The Longshoremen's and Harbor Workers' Compensation Act, as amended in 1972, provides benefits for the disability or death of one engaged in maritime employment, with certain exceptions, from an injury occurring upon navigable waters, defined to include adjoining piers, wharfs and terminals customarily used by the employer in the loading or unloading of vessels. 33 U.S.C.A. § 903(a). This requires that the employee at the time of injury satisfy both a situs and a status test.1 The decedent arguably met the broad definition of situs,2 so that he would have been covered if he met the status test. The latter test, however, was not met.
The plaintiff's theory is derived by analogy from the containerized freight cases, Northeast Marine Terminal Co., Inc. v. Caputo, 432 U.S. 249, 97 S.Ct. 2348, 53 L.Ed.2d 306 (1977), but the analogy is much too imperfect to be persuasive.
The stuffing and stripping of containers used for the transportation of freight in maritime commerce is readily perceived as part of the process of loading and unloading the vessel. Particularly when the goods in a container are destined for different consignees, delivery to the consignee cannot be effected until the container has been stripped. At least, until the cargo has been sorted and checked and placed for delivery to the consignee, the people handling it are engaged in the unloading process.
In Caputo and in P. C. Pfeiffer Co., Inc. v. Ford, 444 U.S. 69, 100 S.Ct. 328, 62 L.Ed.2d 225 (1979), the Supreme Court adopted an even more expansive test. One meeting the situs requirement is covered when engaged in the movement of cargo from maritime to land transportation. "(P)utting it in the consignee's truck,"3 was said in Caputo to have been the final step in that process. In Pfeiffer, the Act was held to cover a longshoreman unloading cotton bales from a dray for storage before being loaded on to a ship and one engaged in securing military vehicles to a flat car for inland transportation after the vehicles had been transported by a vessel.

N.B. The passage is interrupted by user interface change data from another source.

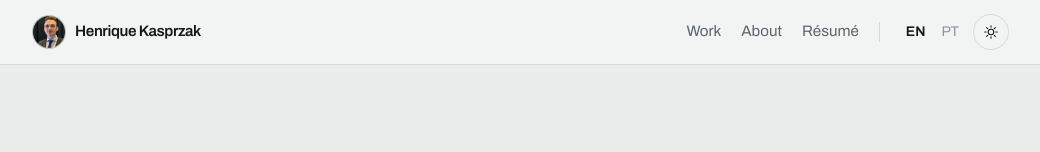
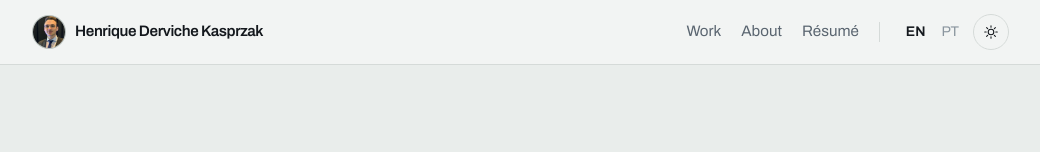
Before and after one commit to IkkiDK/ikki.dev.br, a Next.js app: page /en in a window 1280 px wide. Shown: the top 152 px of the page, without its empty margins (119-1159 px from the left). Built offline with nearby package versions, Linux system fonts and the light colour scheme.

Commit message:
feat: show the full name in the header

```diff
--- a/src/i18n/en.ts
+++ b/src/i18n/en.ts
@@ -21,7 +21,7 @@ export const en = {
   },
 
   hero: {
-    name: "Henrique Kasprzak",
+    name: "Henrique Derviche Kasprzak",
     photoAlt: "Portrait of Henrique Kasprzak",
     headline: "I build systems that read the physical world and keep the data honest.",
     intro:
```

These workers "were engaged in the intermediate steps of moving cargo between ship and land transportation."4 The process of loading the ship does not begin before the end of the land transportation, nor does it continue beyond a loading of a vehicle for inland transportation by and at the direction of the consignee.
Here the dealer was the owner of the cargo which had been unloaded from the vessel or vessels at Matthews. He had taken exclusive possession of it after it had been unloaded upon his truck or trucks. He was free to retain the menhaden for use in his own business, and he did retain some of them. He was entirely free to dispose of the remainder of the menhaden in any manner he chose, and to deliver them to any place, inland or on water. Caputo and Pfeiffer make it clear that the unloading of the boat was completed when the consignee's land transportation vehicle was loaded and overland transportation away from the dock began.
There was no containerization of these fish, and the unloading of the truck several hours after the consignee had taken exclusive possession of them and many miles away from the dock at which they had been unloaded, was properly seen by the Benefits Review Board as no part of the process of unloading the boat.
Northeast Marine Terminal Co., Inc. v. Caputo, 432 U.S. 249, 256-65, 97 S.Ct. 2348, 2353-2358, 53 L.Ed.2d 306 (1977)
See Newport News Shipbuilding & Dry Dock Co. v. Graham, 563 F.2d 167, 169 (4th Cir. 1978)
Caputo, supra, 432 U.S. at 272, 97 S.Ct. at 2361
444 U.S. at 83, 100 S.Ct. at 337. This is not a case of intermediate use during the unloading process. Final delivery to the consignee had taken place in Matthews, Virginia